Present the count of lines in the entries below that hold "Инфраструктура", and present nothing else.

Saved data entries
---------------

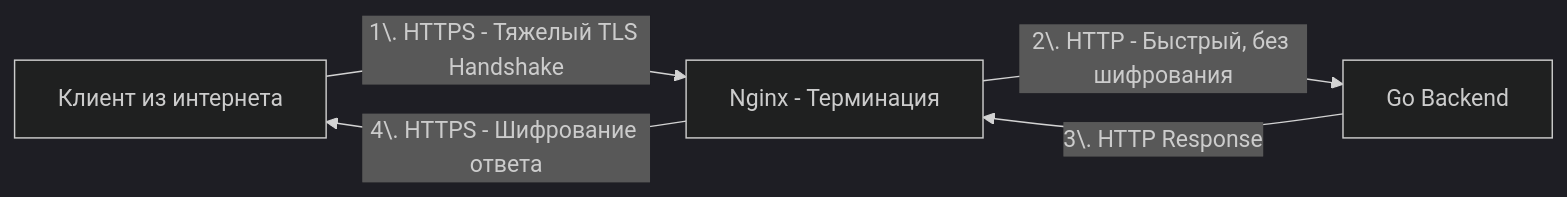
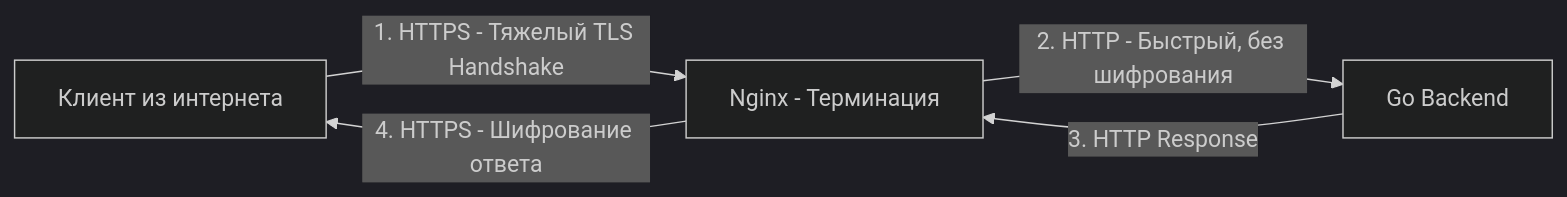
Before and after one commit to UnrealTemplier/go-textbook: the diagram in sources/19. Инфраструктура. Linux, nginx, Docker, Kubernetes/02. nginx/4. TLS termination.md, drawn with Mermaid (dark theme). The commit also changed other lines of this file, not shown here.

Commit message:
feat(module-19): editorial rewrite of 02.4 TLS termination in Kernighan style

````diff
--- a/sources/19. Инфраструктура. Linux, nginx, Docker, Kubernetes/02. nginx/4. TLS termination.md
+++ b/sources/19. Инфраструктура. Linux, nginx, Docker, Kubernetes/02. nginx/4. TLS termination.md
@@ -18,7 +26,7 @@
 ```mermaid
 flowchart LR
-    A["Клиент из интернета"] -->|"1\. HTTPS - Тяжелый TLS Handshake"| B["Nginx - Терминация"]
-    B -->|"2\. HTTP - Быстрый, без шифрования"| C["Go Backend"]
-    C -->|"3\. HTTP Response"| B
-    B -->|"4\. HTTPS - Шифрование ответа"| A
+    A["Клиент из интернета"] -->|"1. HTTPS - Тяжелый TLS Handshake"| B["Nginx - Терминация"]
+    B -->|"2. HTTP - Быстрый, без шифрования"| C["Go Backend"]
+    C -->|"3. HTTP Response"| B
+    B -->|"4. HTTPS - Шифрование ответа"| A
 ```
````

---------------

▶ Solution
3